*** Begin section ***
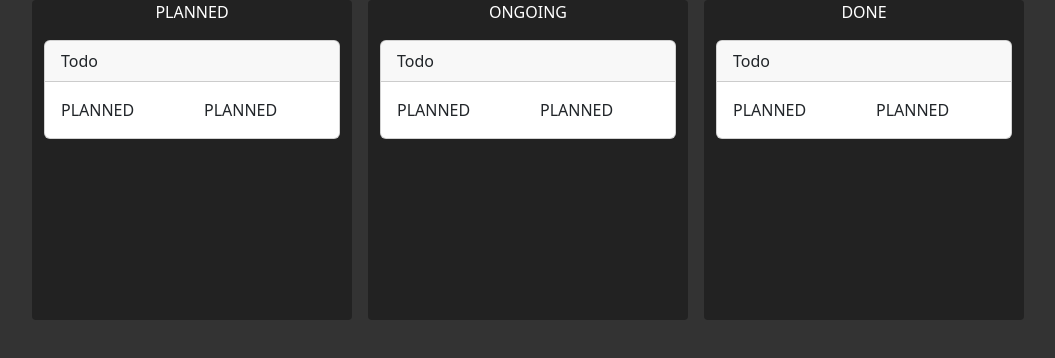
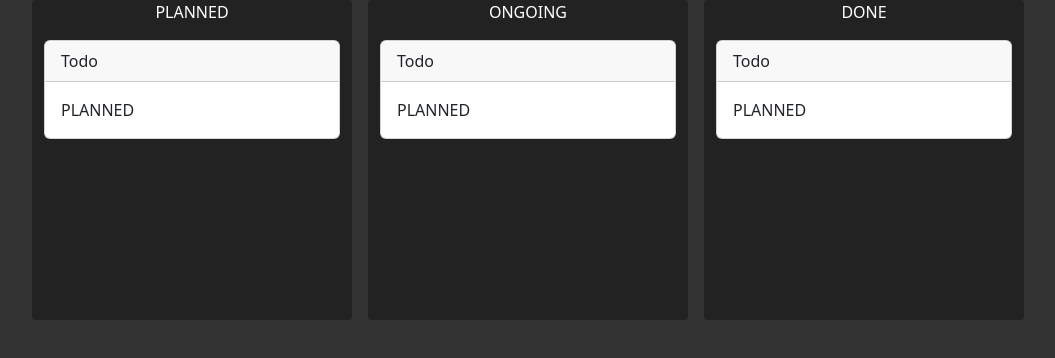
Before and after one commit to PiyalChat/zustand-react, a React (Vite) app: page / in a window 1280 px wide. Shown: the top 358 px of the page, without its empty margins (112-1167 px from the left). Built offline with nearby package versions, Linux system fonts and the light colour scheme.

Commit message:
checking updated rule

```diff
--- a/src/components/Task.tsx
+++ b/src/components/Task.tsx
@@ -15,7 +15,6 @@ const Task = (props: Props) => {
         <Card.Body>
           <Row className="justify-content-between align-items-start">
             <Col>{STATUS}</Col>
-            <Col>{STATUS}</Col>
           </Row>
         </Card.Body>
       </Card>
```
*** End section ***
▶ _Work order_: Repeat every record above exactly, except the pictures.

▶ _Response area_:
Before and after one commit to PiyalChat/zustand-react, a React (Vite) app: page / in a window 1280 px wide. Shown: the top 358 px of the page, without its empty margins (112-1167 px from the left). Built offline with nearby package versions, Linux system fonts and the light colour scheme.

Commit message:
checking updated rule

```diff
--- a/src/components/Task.tsx
+++ b/src/components/Task.tsx
@@ -15,7 +15,6 @@ const Task = (props: Props) => {
         <Card.Body>
           <Row className="justify-content-between align-items-start">
             <Col>{STATUS}</Col>
-            <Col>{STATUS}</Col>
           </Row>
         </Card.Body>
       </Card>
```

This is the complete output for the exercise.